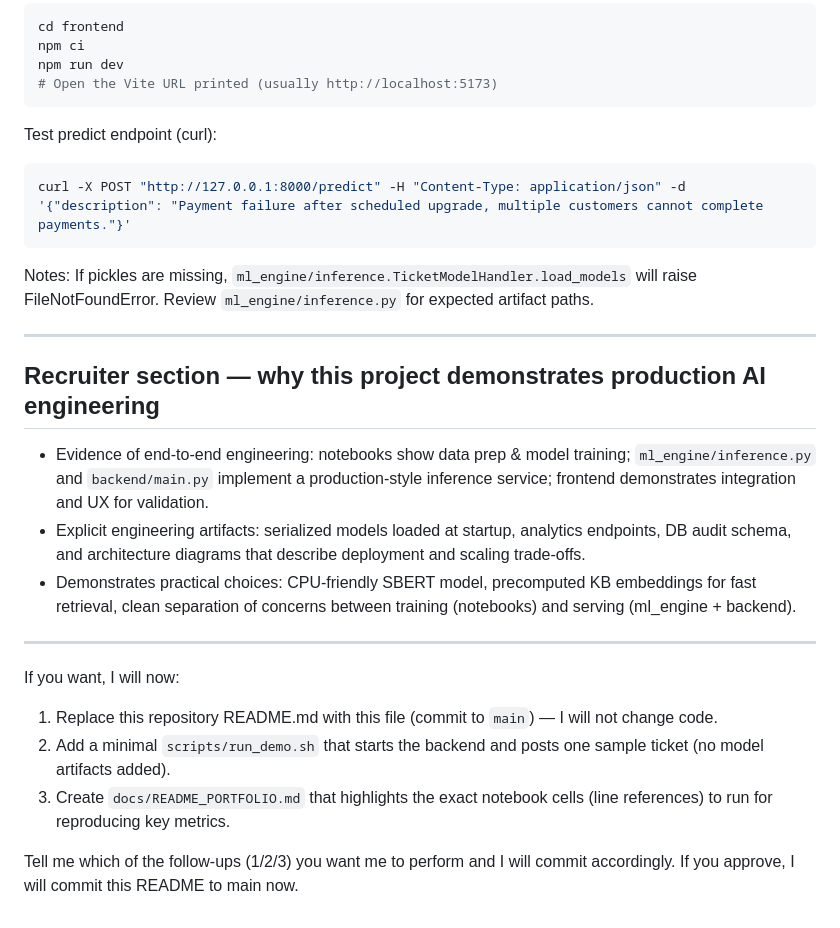
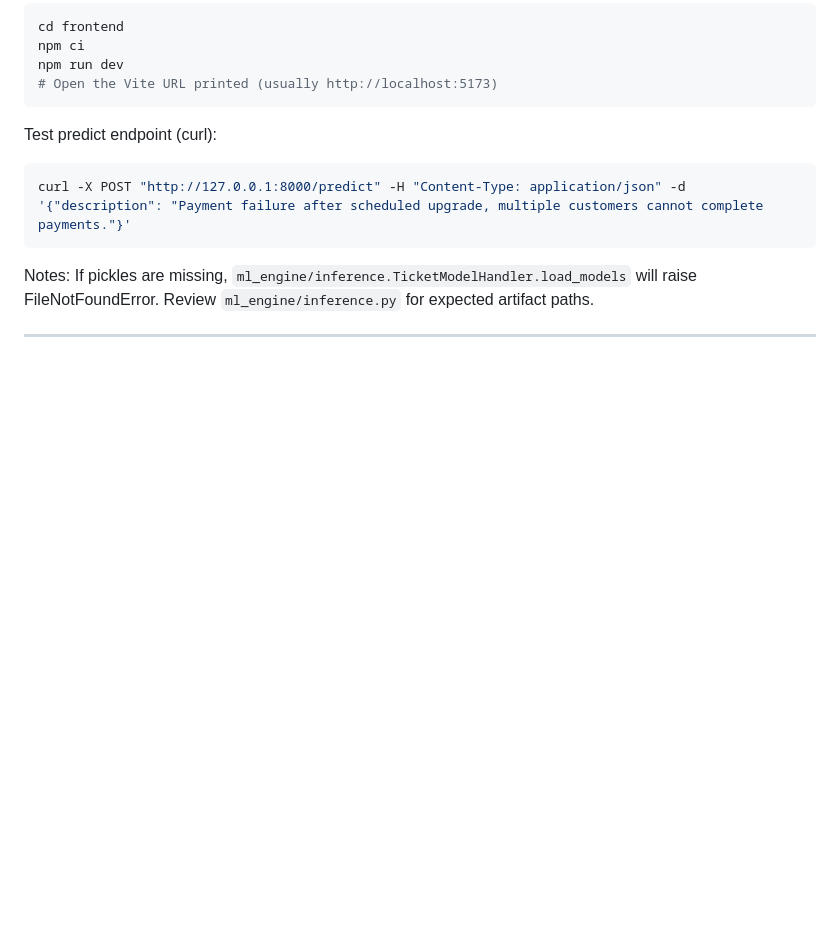
Before and after one commit to srinath2934/An-End-to-End-Semantic-AI-System-for-Automated-Support-Ticket-Handling, a Markdown page: README.md, the part around the change. Rendered like a GitHub page; blank space fills up the shorter version.

Commit message:
Update README.md to remove recruiter section
Removed recruiter section and follow-up actions from README.

```diff
--- a/README.md
+++ b/README.md
@@ -325,15 +325,3 @@ curl -X POST "http://127.0.0.1:8000/predict" -H "Content-Type: application/json"
 Notes: If pickles are missing, `ml_engine/inference.TicketModelHandler.load_models` will raise FileNotFoundError. Review `ml_engine/inference.py` for expected artifact paths.
 
 ---
-## Recruiter section — why this project demonstrates production AI engineering
-- Evidence of end-to-end engineering: notebooks show data prep & model training; `ml_engine/inference.py` and `backend/main.py` implement a production-style inference service; frontend demonstrates integration and UX for validation.
-- Explicit engineering artifacts: serialized models loaded at startup, analytics endpoints, DB audit schema, and architecture diagrams that describe deployment and scaling trade-offs.
-- Demonstrates practical choices: CPU-friendly SBERT model, precomputed KB embeddings for fast retrieval, clean separation of concerns between training (notebooks) and serving (ml_engine + backend).
-
----
-If you want, I will now:
-1) Replace this repository README.md with this file (commit to `main`) — I will not change code.
-2) Add a minimal `scripts/run_demo.sh` that starts the backend and posts one sample ticket (no model artifacts added).
-3) Create `docs/README_PORTFOLIO.md` that highlights the exact notebook cells (line references) to run for reproducing key metrics.
-
-Tell me which of the follow-ups (1/2/3) you want me to perform and I will commit accordingly. If you approve, I will commit this README to main now.
```
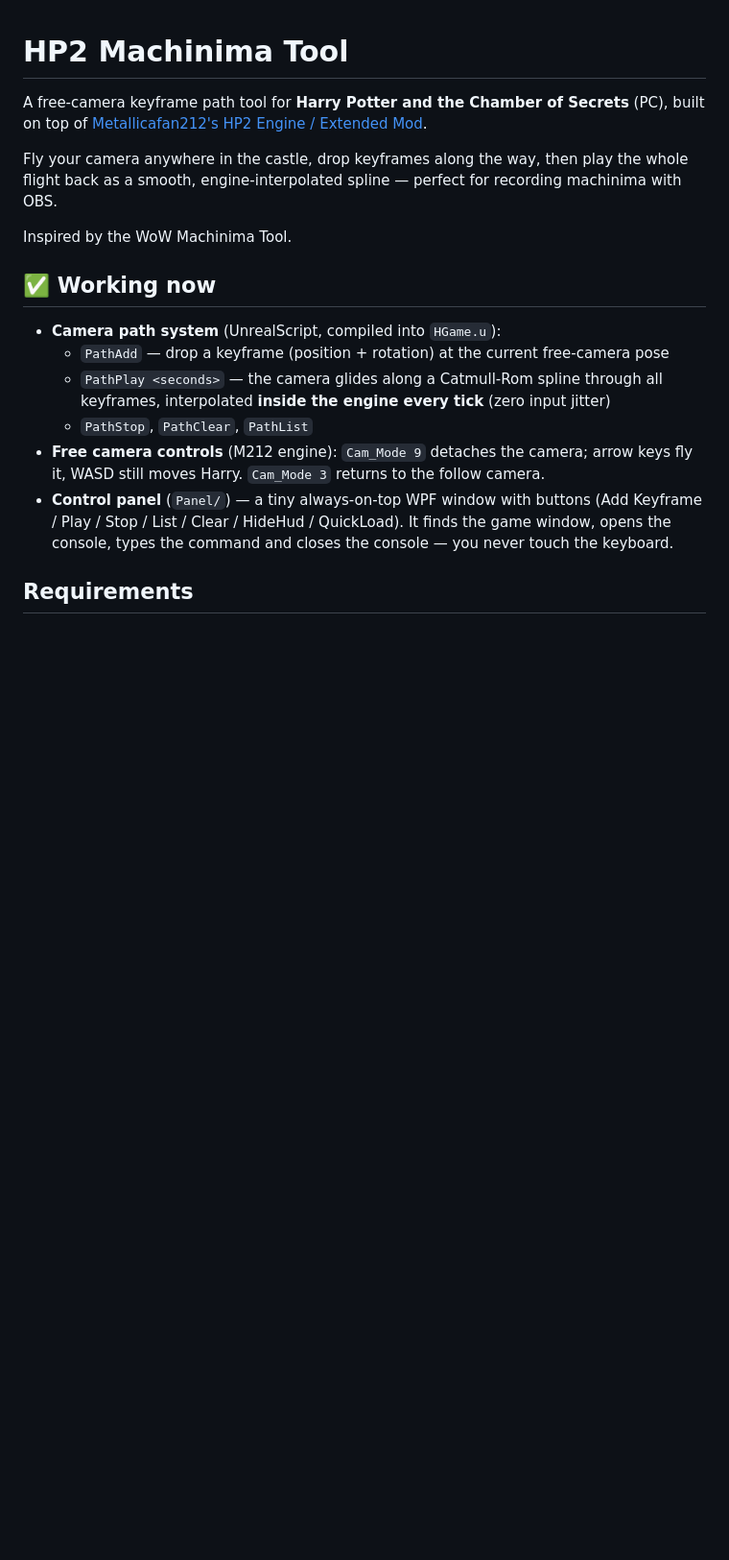
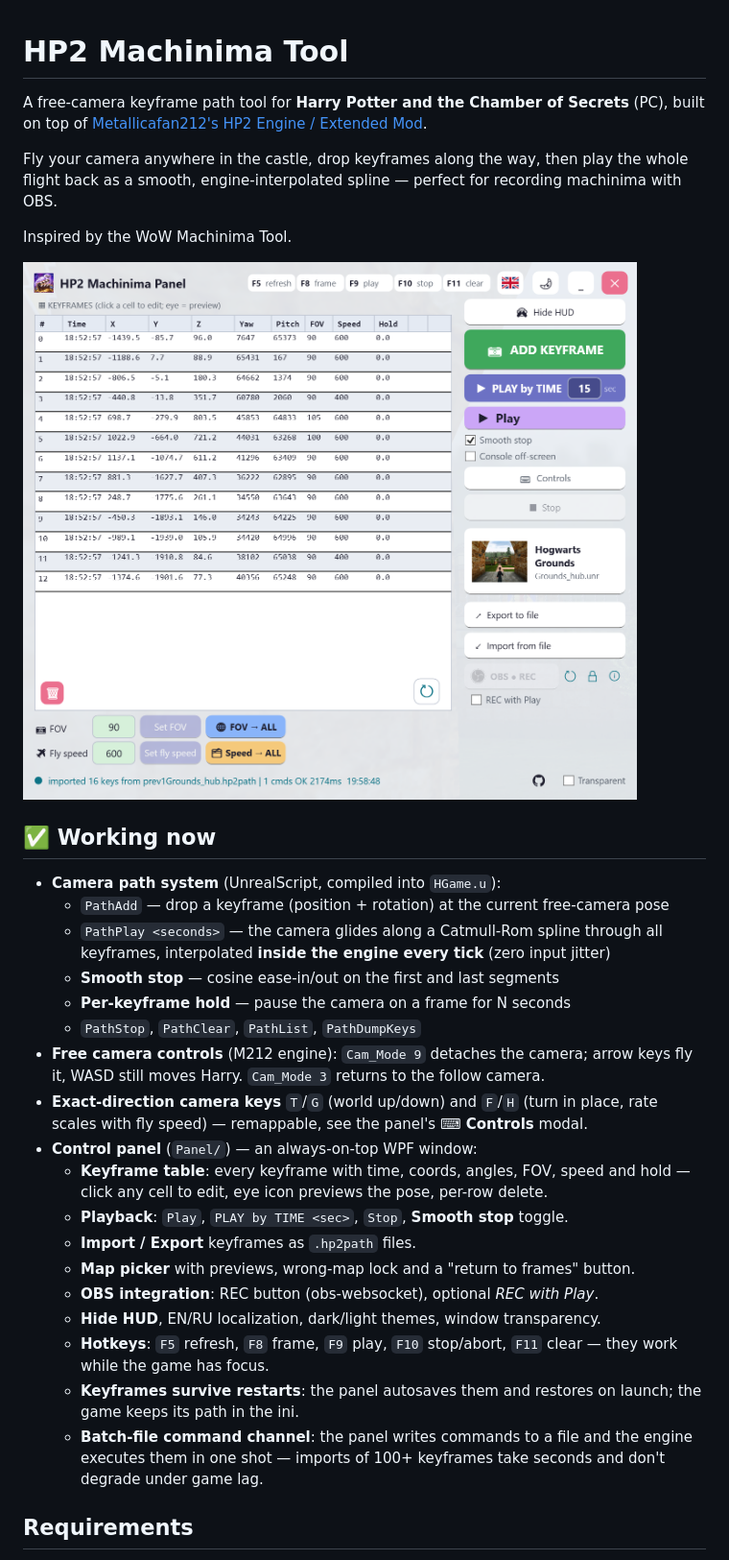
Before and after one commit to BullDigga/hp2-machinima-tool, a Markdown page: README.md, the part around one of its changes. Shown at 96% size. Rendered like a GitHub page; pictures changed too: Docs/panel.png (added); blank space fills up the shorter version.

```diff
--- a/README.md
+++ b/README.md
@@ -6,19 +6,36 @@ Fly your camera anywhere in the castle, drop keyframes along the way, then play
 
 Inspired by the WoW Machinima Tool.
 
+![HP2 Machinima Panel — keyframe table, playback controls and map card](Docs/panel.png)
+
 ## ✅ Working now
 
 - **Camera path system** (UnrealScript, compiled into `HGame.u`):
   - `PathAdd` — drop a keyframe (position + rotation) at the current free-camera pose
   - `PathPlay <seconds>` — the camera glides along a Catmull-Rom spline through all
     keyframes, interpolated **inside the engine every tick** (zero input jitter)
-  - `PathStop`, `PathClear`, `PathList`
+  - **Smooth stop** — cosine ease-in/out on the first and last segments
+  - **Per-keyframe hold** — pause the camera on a frame for N seconds
+  - `PathStop`, `PathClear`, `PathList`, `PathDumpKeys`
 - **Free camera controls** (M212 engine): `Cam_Mode 9` detaches the camera;
   arrow keys fly it, WASD still moves Harry. `Cam_Mode 3` returns to the follow camera.
-- **Control panel** (`Panel/`) — a tiny always-on-top WPF window with buttons
-  (Add Keyframe / Play / Stop / List / Clear / HideHud / QuickLoad). It finds the
-  game window, opens the console, types the command and closes the console —
-  you never touch the keyboard.
+- **Exact-direction camera keys** `T`/`G` (world up/down) and `F`/`H` (turn in place,
+  rate scales with fly speed) — remappable, see the panel's **⌨ Controls** modal.
+- **Control panel** (`Panel/`) — an always-on-top WPF window:
+  - **Keyframe table**: every keyframe with time, coords, angles, FOV, speed and
+    hold — click any cell to edit, eye icon previews the pose, per-row delete.
+  - **Playback**: `Play`, `PLAY by TIME <sec>`, `Stop`, **Smooth stop** toggle.
+  - **Import / Export** keyframes as `.hp2path` files.
+  - **Map picker** with previews, wrong-map lock and a "return to frames" button.
+  - **OBS integration**: REC button (obs-websocket), optional *REC with Play*.
+  - **Hide HUD**, EN/RU localization, dark/light themes, window transparency.
+  - **Hotkeys**: `F5` refresh, `F8` frame, `F9` play, `F10` stop/abort, `F11` clear —
+    they work while the game has focus.
+  - **Keyframes survive restarts**: the panel autosaves them and restores on launch;
+    the game keeps its path in the ini.
+  - **Batch-file command channel**: the panel writes commands to a file and the
+    engine executes them in one shot — imports of 100+ keyframes take seconds
+    and don't degrade under game lag.
 
 ## Requirements
 
```
Also changed, not shown: other parts of README.md (+14 -6 lines), 2 other files.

### Task:
What is needed is an exact repetition of every entry, without the pictures.

### Task result:
Before and after one commit to srinath2934/An-End-to-End-Semantic-AI-System-for-Automated-Support-Ticket-Handling, a Markdown page: README.md, the part around the change. Rendered like a GitHub page; blank space fills up the shorter version.

Commit message:
Update README.md to remove recruiter section
Removed recruiter section and follow-up actions from README.

```diff
--- a/README.md
+++ b/README.md
@@ -325,15 +325,3 @@ curl -X POST "http://127.0.0.1:8000/predict" -H "Content-Type: application/json"
 Notes: If pickles are missing, `ml_engine/inference.TicketModelHandler.load_models` will raise FileNotFoundError. Review `ml_engine/inference.py` for expected artifact paths.
 
 ---
-## Recruiter section — why this project demonstrates production AI engineering
-- Evidence of end-to-end engineering: notebooks show data prep & model training; `ml_engine/inference.py` and `backend/main.py` implement a production-style inference service; frontend demonstrates integration and UX for validation.
-- Explicit engineering artifacts: serialized models loaded at startup, analytics endpoints, DB audit schema, and architecture diagrams that describe deployment and scaling trade-offs.
-- Demonstrates practical choices: CPU-friendly SBERT model, precomputed KB embeddings for fast retrieval, clean separation of concerns between training (notebooks) and serving (ml_engine + backend).
-
----
-If you want, I will now:
-1) Replace this repository README.md with this file (commit to `main`) — I will not change code.
-2) Add a minimal `scripts/run_demo.sh` that starts the backend and posts one sample ticket (no model artifacts added).
-3) Create `docs/README_PORTFOLIO.md` that highlights the exact notebook cells (line references) to run for reproducing key metrics.
-
-Tell me which of the follow-ups (1/2/3) you want me to perform and I will commit accordingly. If you approve, I will commit this README to main now.
```
Before and after one commit to BullDigga/hp2-machinima-tool, a Markdown page: README.md, the part around one of its changes. Shown at 96% size. Rendered like a GitHub page; pictures changed too: Docs/panel.png (added); blank space fills up the shorter version.

```diff
--- a/README.md
+++ b/README.md
@@ -6,19 +6,36 @@ Fly your camera anywhere in the castle, drop keyframes along the way, then play
 
 Inspired by the WoW Machinima Tool.
 
+![HP2 Machinima Panel — keyframe table, playback controls and map card](Docs/panel.png)
+
 ## ✅ Working now
 
 - **Camera path system** (UnrealScript, compiled into `HGame.u`):
   - `PathAdd` — drop a keyframe (position + rotation) at the current free-camera pose
   - `PathPlay <seconds>` — the camera glides along a Catmull-Rom spline through all
     keyframes, interpolated **inside the engine every tick** (zero input jitter)
-  - `PathStop`, `PathClear`, `PathList`
+  - **Smooth stop** — cosine ease-in/out on the first and last segments
+  - **Per-keyframe hold** — pause the camera on a frame for N seconds
+  - `PathStop`, `PathClear`, `PathList`, `PathDumpKeys`
 - **Free camera controls** (M212 engine): `Cam_Mode 9` detaches the camera;
   arrow keys fly it, WASD still moves Harry. `Cam_Mode 3` returns to the follow camera.
-- **Control panel** (`Panel/`) — a tiny always-on-top WPF window with buttons
-  (Add Keyframe / Play / Stop / List / Clear / HideHud / QuickLoad). It finds the
-  game window, opens the console, types the command and closes the console —
-  you never touch the keyboard.
+- **Exact-direction camera keys** `T`/`G` (world up/down) and `F`/`H` (turn in place,
+  rate scales with fly speed) — remappable, see the panel's **⌨ Controls** modal.
+- **Control panel** (`Panel/`) — an always-on-top WPF window:
+  - **Keyframe table**: every keyframe with time, coords, angles, FOV, speed and
+    hold — click any cell to edit, eye icon previews the pose, per-row delete.
+  - **Playback**: `Play`, `PLAY by TIME <sec>`, `Stop`, **Smooth stop** toggle.
+  - **Import / Export** keyframes as `.hp2path` files.
+  - **Map picker** with previews, wrong-map lock and a "return to frames" button.
+  - **OBS integration**: REC button (obs-websocket), optional *REC with Play*.
+  - **Hide HUD**, EN/RU localization, dark/light themes, window transparency.
+  - **Hotkeys**: `F5` refresh, `F8` frame, `F9` play, `F10` stop/abort, `F11` clear —
+    they work while the game has focus.
+  - **Keyframes survive restarts**: the panel autosaves them and restores on launch;
+    the game keeps its path in the ini.
+  - **Batch-file command channel**: the panel writes commands to a file and the
+    engine executes them in one shot — imports of 100+ keyframes take seconds
+    and don't degrade under game lag.
 
 ## Requirements
 
```
Also changed, not shown: other parts of README.md (+14 -6 lines), 2 other files.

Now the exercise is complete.